October 31, 2016
By John Stang
One big hurdle in getting airlines to use biofuels is the cost difference biofuels and petroleum-based fuels. Right now, petroleum-based jet fuels are cheaper. But biofuels produce fewer carbon emissions.
So the Port of Seattle, sustainable jet fuel company SkyNRG and Sir Richard Branson’s nonprofit Carbon War Room announced today that they are partnering on a study to find out how to compensate airlines for the difference in fuel prices. Backers of the study hope to have some results by February.
Their goal to set up a way so all airlines at SeaTac International Airport can economically use biofuel for their passenger jets. They want SeaTac to become the first American airport to provide biofuel for all of its passenger planes. Worldwide, only the airport in Oslo, Norway, does that. In the United States, United Airlines uses biofuel in its airplanes leaving Los Angeles International Airport.

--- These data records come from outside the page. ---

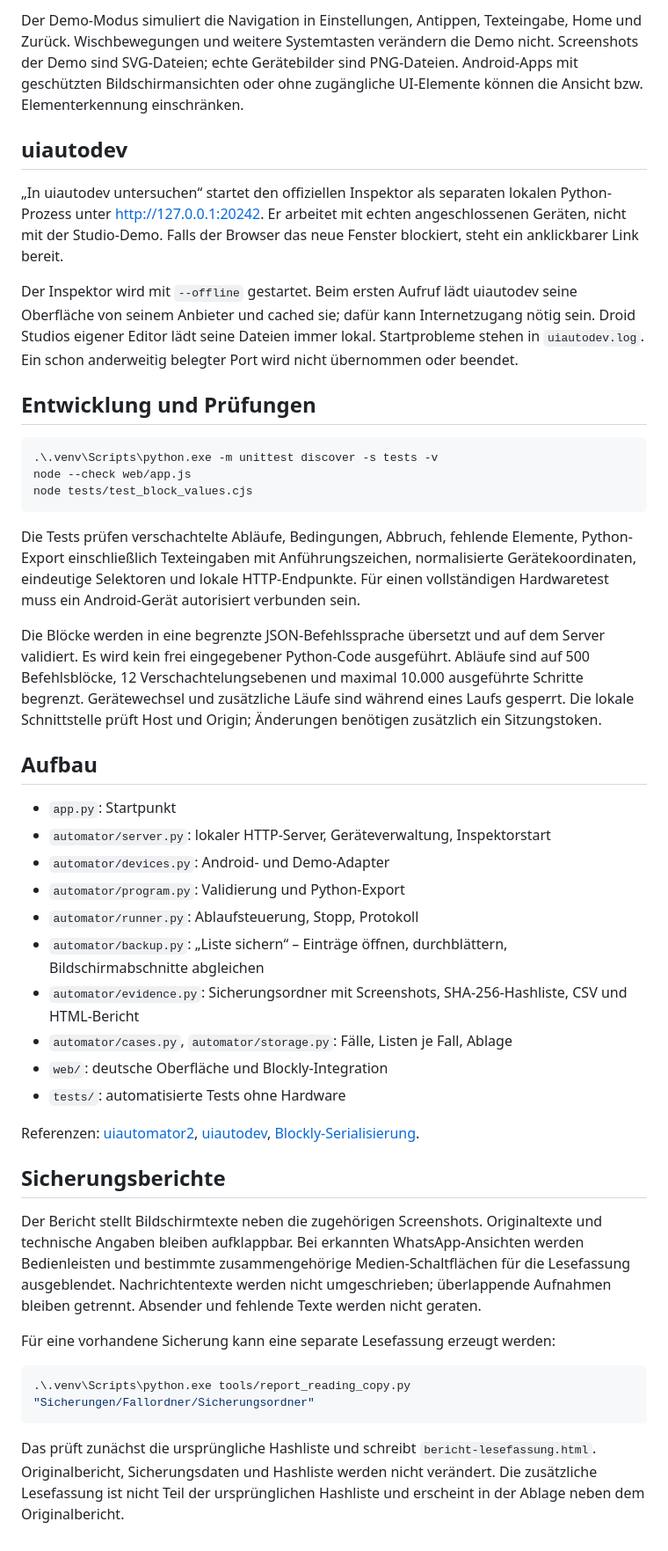
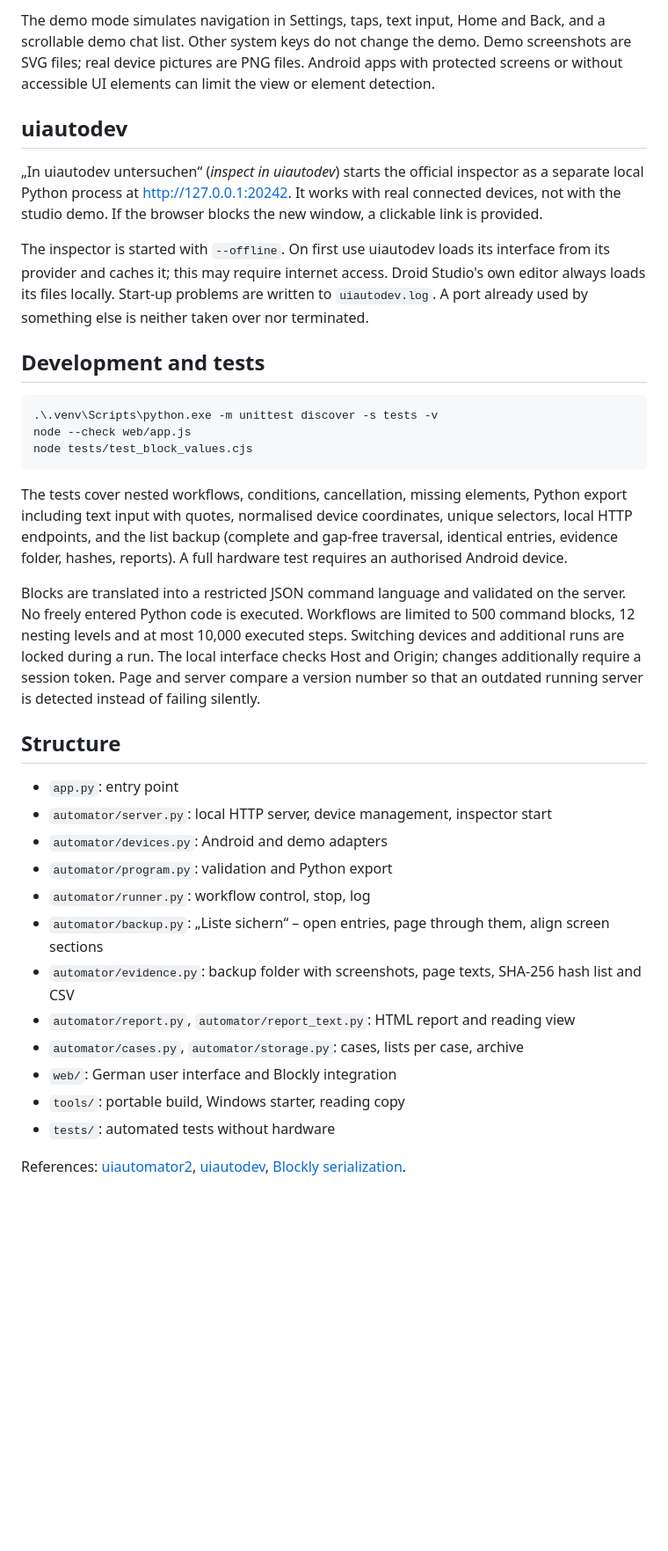
Before and after one commit to AndroidIosForensik/ADBAutomator, a Markdown page: README.md, the part around one of its changes. Shown at 88% size. Drawn GitHub-style; blank space fills up the shorter version.

````diff
--- a/README.md
+++ b/README.md
@@ -160,13 +181,13 @@ Die Live-Ansicht verwendet Screenshots ungefähr einmal pro Sekunde; sie ist kei
 
-Der Demo-Modus simuliert die Navigation in Einstellungen, Antippen, Texteingabe, Home und Zurück. Wischbewegungen und weitere Systemtasten verändern die Demo nicht. Screenshots der Demo sind SVG-Dateien; echte Gerätebilder sind PNG-Dateien. Android-Apps mit geschützten Bildschirmansichten oder ohne zugängliche UI-Elemente können die Ansicht bzw. Elementerkennung einschränken.
+The demo mode simulates navigation in Settings, taps, text input, Home and Back, and a scrollable demo chat list. Other system keys do not change the demo. Demo screenshots are SVG files; real device pictures are PNG files. Android apps with protected screens or without accessible UI elements can limit the view or element detection.
 
 ## uiautodev
 
-„In uiautodev untersuchen“ startet den offiziellen Inspektor als separaten lokalen Python-Prozess unter <http://127.0.0.1:20242>. Er arbeitet mit echten angeschlossenen Geräten, nicht mit der Studio-Demo. Falls der Browser das neue Fenster blockiert, steht ein anklickbarer Link bereit.
+„In uiautodev untersuchen“ (*inspect in uiautodev*) starts the official inspector as a separate local Python process at <http://127.0.0.1:20242>. It works with real connected devices, not with the studio demo. If the browser blocks the new window, a clickable link is provided.
 
-Der Inspektor wird mit `--offline` gestartet. Beim ersten Aufruf lädt uiautodev seine Oberfläche von seinem Anbieter und cached sie; dafür kann Internetzugang nötig sein. Droid Studios eigener Editor lädt seine Dateien immer lokal. Startprobleme stehen in `uiautodev.log`. Ein schon anderweitig belegter Port wird nicht übernommen oder beendet.
+The inspector is started with `--offline`. On first use uiautodev loads its interface from its provider and caches it; this may require internet access. Droid Studio's own editor always loads its files locally. Start-up problems are written to `uiautodev.log`. A port already used by something else is neither taken over nor terminated.
 
-## Entwicklung und Prüfungen
+## Development and tests
 
 ```powershell
 .\.venv\Scripts\python.exe -m unittest discover -s tests -v
@@ -174,33 +195,23 @@ node --check web/app.js
 node tests/test_block_values.cjs
 ```
 
-Die Tests prüfen verschachtelte Abläufe, Bedingungen, Abbruch, fehlende Elemente, Python-Export einschließlich Texteingaben mit Anführungszeichen, normalisierte Gerätekoordinaten, eindeutige Selektoren und lokale HTTP-Endpunkte. Für einen vollständigen Hardwaretest muss ein Android-Gerät autorisiert verbunden sein.
+The tests cover nested workflows, conditions, cancellation, missing elements, Python export including text input with quotes, normalised device coordinates, unique selectors, local HTTP endpoints, and the list backup (complete and gap-free traversal, identical entries, evidence folder, hashes, reports). A full hardware test requires an authorised Android device.
 
-Die Blöcke werden in eine begrenzte JSON-Befehlssprache übersetzt und auf dem Server validiert. Es wird kein frei eingegebener Python-Code ausgeführt. Abläufe sind auf 500 Befehlsblöcke, 12 Verschachtelungsebenen und maximal 10.000 ausgeführte Schritte begrenzt. Gerätewechsel und zusätzliche Läufe sind während eines Laufs gesperrt. Die lokale Schnittstelle prüft Host und Origin; Änderungen benötigen zusätzlich ein Sitzungstoken.
+Blocks are translated into a restricted JSON command language and validated on the server. No freely entered Python code is executed. Workflows are limited to 500 command blocks, 12 nesting levels and at most 10,000 executed steps. Switching devices and additional runs are locked during a run. The local interface checks Host and Origin; changes additionally require a session token. Page and server compare a version number so that an outdated running server is detected instead of failing silently.
 
-## Aufbau
+## Structure
 
-- `app.py`: Startpunkt
-- `automator/server.py`: lokaler HTTP-Server, Geräteverwaltung, Inspektorstart
-- `automator/devices.py`: Android- und Demo-Adapter
-- `automator/program.py`: Validierung und Python-Export
-- `automator/runner.py`: Ablaufsteuerung, Stopp, Protokoll
-- `automator/backup.py`: „Liste sichern“ – Einträge öffnen, durchblättern, Bildschirmabschnitte abgleichen
-- `automator/evidence.py`: Sicherungsordner mit Screenshots, SHA-256-Hashliste, CSV und HTML-Bericht
-- `automator/cases.py`, `automator/storage.py`: Fälle, Listen je Fall, Ablage
-- `web/`: deutsche Oberfläche und Blockly-Integration
-- `tests/`: automatisierte Tests ohne Hardware
+- `app.py`: entry point
+- `automator/server.py`: local HTTP server, device management, inspector start
+- `automator/devices.py`: Android and demo adapters
+- `automator/program.py`: validation and Python export
+- `automator/runner.py`: workflow control, stop, log
+- `automator/backup.py`: „Liste sichern“ – open entries, page through them, align screen sections
+- `automator/evidence.py`: backup folder with screenshots, page texts, SHA-256 hash list and CSV
+- `automator/report.py`, `automator/report_text.py`: HTML report and reading view
+- `automator/cases.py`, `automator/storage.py`: cases, lists per case, archive
+- `web/`: German user interface and Blockly integration
+- `tools/`: portable build, Windows starter, reading copy
+- `tests/`: automated tests without hardware
 
-Referenzen: [uiautomator2](https://github.com/openatx/uiautomator2), [uiautodev](https://github.com/codeskyblue/uiautodev), [Blockly-Serialisierung](https://docs.blockly.com/guides/configure/serialization/).
-
-## Sicherungsberichte
-
-Der Bericht stellt Bildschirmtexte neben die zugehörigen Screenshots. Originaltexte und technische Angaben bleiben aufklappbar. Bei erkannten WhatsApp-Ansichten werden Bedienleisten und bestimmte zusammengehörige Medien-Schaltflächen für die Lesefassung ausgeblendet. Nachrichtentexte werden nicht umgeschrieben; überlappende Aufnahmen bleiben getrennt. Absender und fehlende Texte werden nicht geraten.
-
-Für eine vorhandene Sicherung kann eine separate Lesefassung erzeugt werden:
-
-```powershell
-.\.venv\Scripts\python.exe tools/report_reading_copy.py "Sicherungen/Fallordner/Sicherungsordner"
-```
-
-Das prüft zunächst die ursprüngliche Hashliste und schreibt `bericht-lesefassung.html`. Originalbericht, Sicherungsdaten und Hashliste werden nicht verändert. Die zusätzliche Lesefassung ist nicht Teil der ursprünglichen Hashliste und erscheint in der Ablage neben dem Originalbericht.
+References: [uiautomator2](https://github.com/openatx/uiautomator2), [uiautodev](https://github.com/codeskyblue/uiautodev), [Blockly serialization](https://docs.blockly.com/guides/configure/serialization/).
````
Also changed, not shown: other parts of README.md (+112 -91 lines), README.de.md (added, +215 -0 lines).
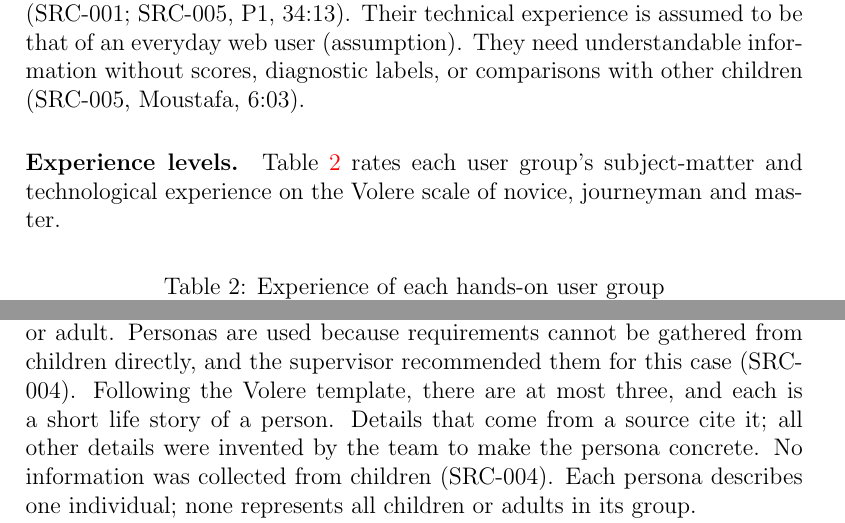
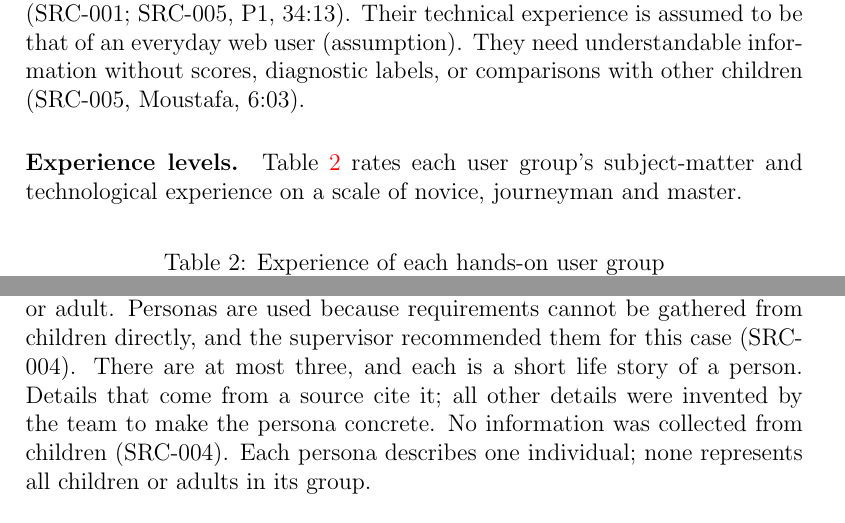
Before and after one commit to AHMEDELZARIA/squigglr, a LaTeX document (docs/SRS/SRS.tex): two parts of pages 10 and 12 of 27, joined at a grey line, cut so that both start at the same text. Compiled offline with pdfLaTeX; a LaTeX package or settings file that is missing is left out.

Commit message:
docs: remove template references from section text (#86)

```diff
--- a/docs/SRS/SRS.tex
+++ b/docs/SRS/SRS.tex
@@ -181,8 +181,7 @@ need understandable information without scores, diagnostic labels, or
 comparisons with other children (SRC-005, Moustafa, 6:03).
 
 \paragraph{Experience levels.} Table~\ref{tab:userExperience} rates each
-user group's subject-matter and technological experience on the Volere
-scale of novice, journeyman and master.
+user group's subject-matter and technological experience on a scale of novice, journeyman and master.
 
 \begin{table}[H]
 \centering
@@ -266,8 +265,7 @@ Administrators & Installing applications on school devices is difficult
 The three personas below are \textbf{fictional}. They do not describe any
 real child or adult. Personas are used because
 requirements cannot be gathered from children directly, and the supervisor
-recommended them for this case (SRC-004). Following the Volere template,
-there are at most three, and each is a short life story of a person. Details
+recommended them for this case (SRC-004). There are at most three, and each is a short life story of a person. Details
 that come from a source cite it; all other details were invented by the
 team to make the persona concrete. No information was collected from children (SRC-004). Each
 persona describes one individual; none represents all children or adults
```
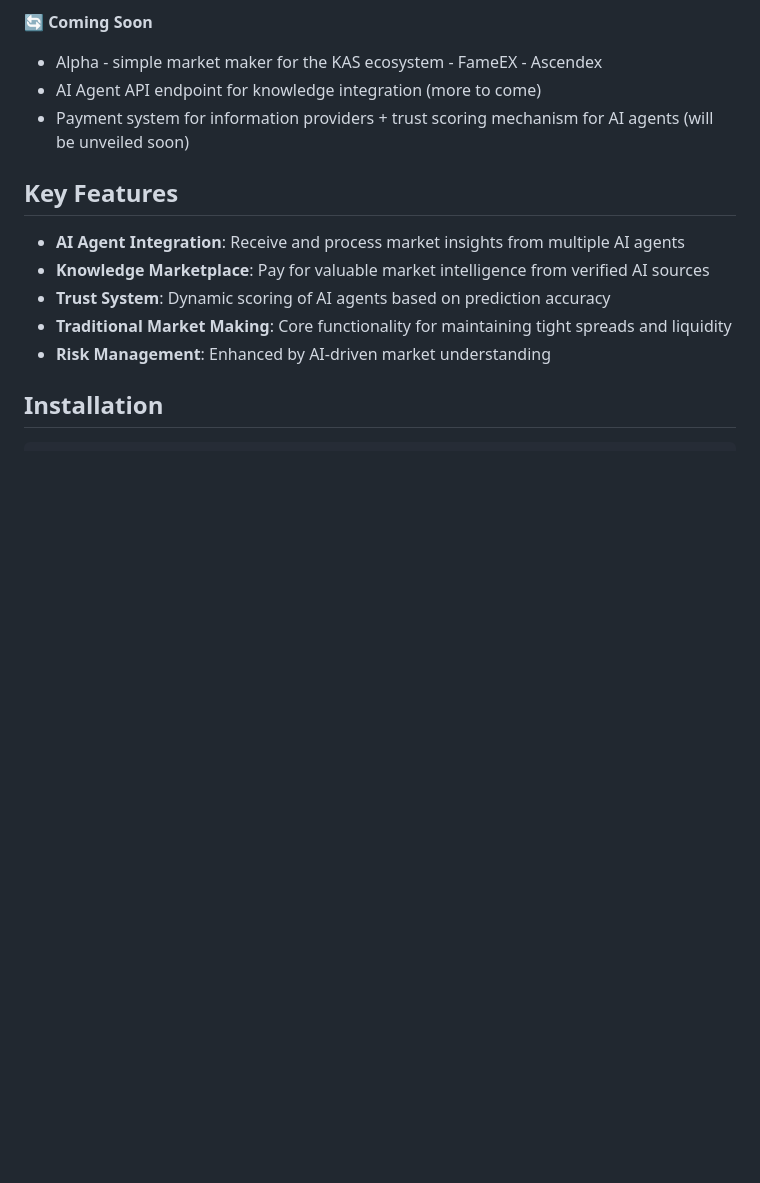
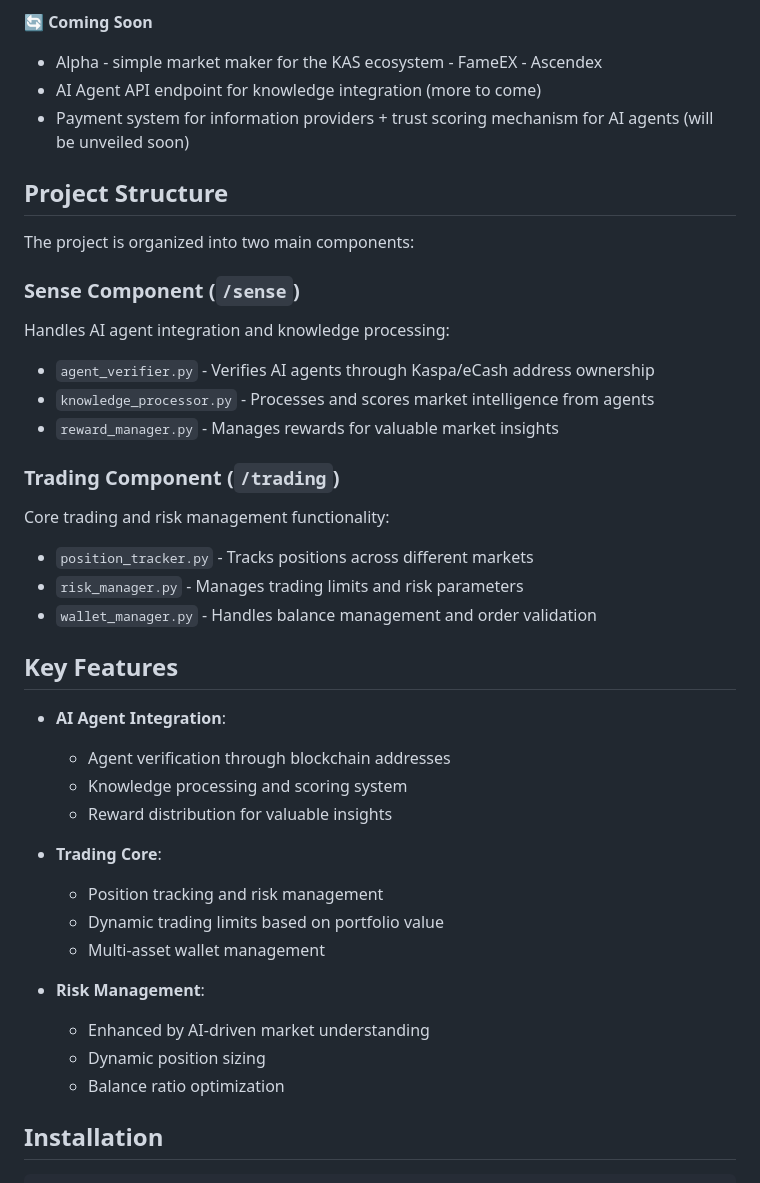
Before and after one commit to OuroSociety/sense-makors, a Markdown page: README.md, the part around one of its changes. Drawn GitHub-style; blank space fills up the shorter version.

```diff
--- a/README.md
+++ b/README.md
@@ -19,13 +19,38 @@ Success ***of course*** will depend on expanding documentation, community engage
 - AI Agent API endpoint for knowledge integration (more to come)
 - Payment system for information providers + trust scoring mechanism for AI agents (will be unveiled soon)
 
+## Project Structure
+
+The project is organized into two main components:
+
+### Sense Component (`/sense`)
+Handles AI agent integration and knowledge processing:
+- `agent_verifier.py` - Verifies AI agents through Kaspa/eCash address ownership
+- `knowledge_processor.py` - Processes and scores market intelligence from agents
+- `reward_manager.py` - Manages rewards for valuable market insights
+
+### Trading Component (`/trading`)
+Core trading and risk management functionality:
+- `position_tracker.py` - Tracks positions across different markets
+- `risk_manager.py` - Manages trading limits and risk parameters
+- `wallet_manager.py` - Handles balance management and order validation
+
 ## Key Features
 
-- **AI Agent Integration**: Receive and process market insights from multiple AI agents
-- **Knowledge Marketplace**: Pay for valuable market intelligence from verified AI sources
-- **Trust System**: Dynamic scoring of AI agents based on prediction accuracy
-- **Traditional Market Making**: Core functionality for maintaining tight spreads and liquidity
-- **Risk Management**: Enhanced by AI-driven market understanding
+- **AI Agent Integration**:
+  - Agent verification through blockchain addresses
+  - Knowledge processing and scoring system
+  - Reward distribution for valuable insights
+
+- **Trading Core**:
+  - Position tracking and risk management
+  - Dynamic trading limits based on portfolio value
+  - Multi-asset wallet management
+
+- **Risk Management**:
+  - Enhanced by AI-driven market understanding
+  - Dynamic position sizing
+  - Balance ratio optimization
 
 ## Installation
 
```
Also changed, not shown: other parts of README.md (+1 -44 lines).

“We’re intrigued by the Oslo model. … We’re interested in being the model for the rest of the country,” said John Creighton, president of the Port of Seattle Commission, in an interview.
SkyNRG supplies biofuels for jets worldwide. Branson founded the nonprofit Carbon War Room in 2009 to tackle carbon emissions with business-based solutions.
Biofuels do not totally replace petroleum-based fuels when used in jets. Instead, they are mixed with petroleum-based fuels to reduce carbon emissions.
In an interview, Creighton, Elizabeth Leavitt, the Port of Seattle’s director for the environment and sustainability, and Stephanie Meyn, the port’s senior environment program manager, pointed to a number of gaps in information needed to figure out how to compensate airlines for using biofuels.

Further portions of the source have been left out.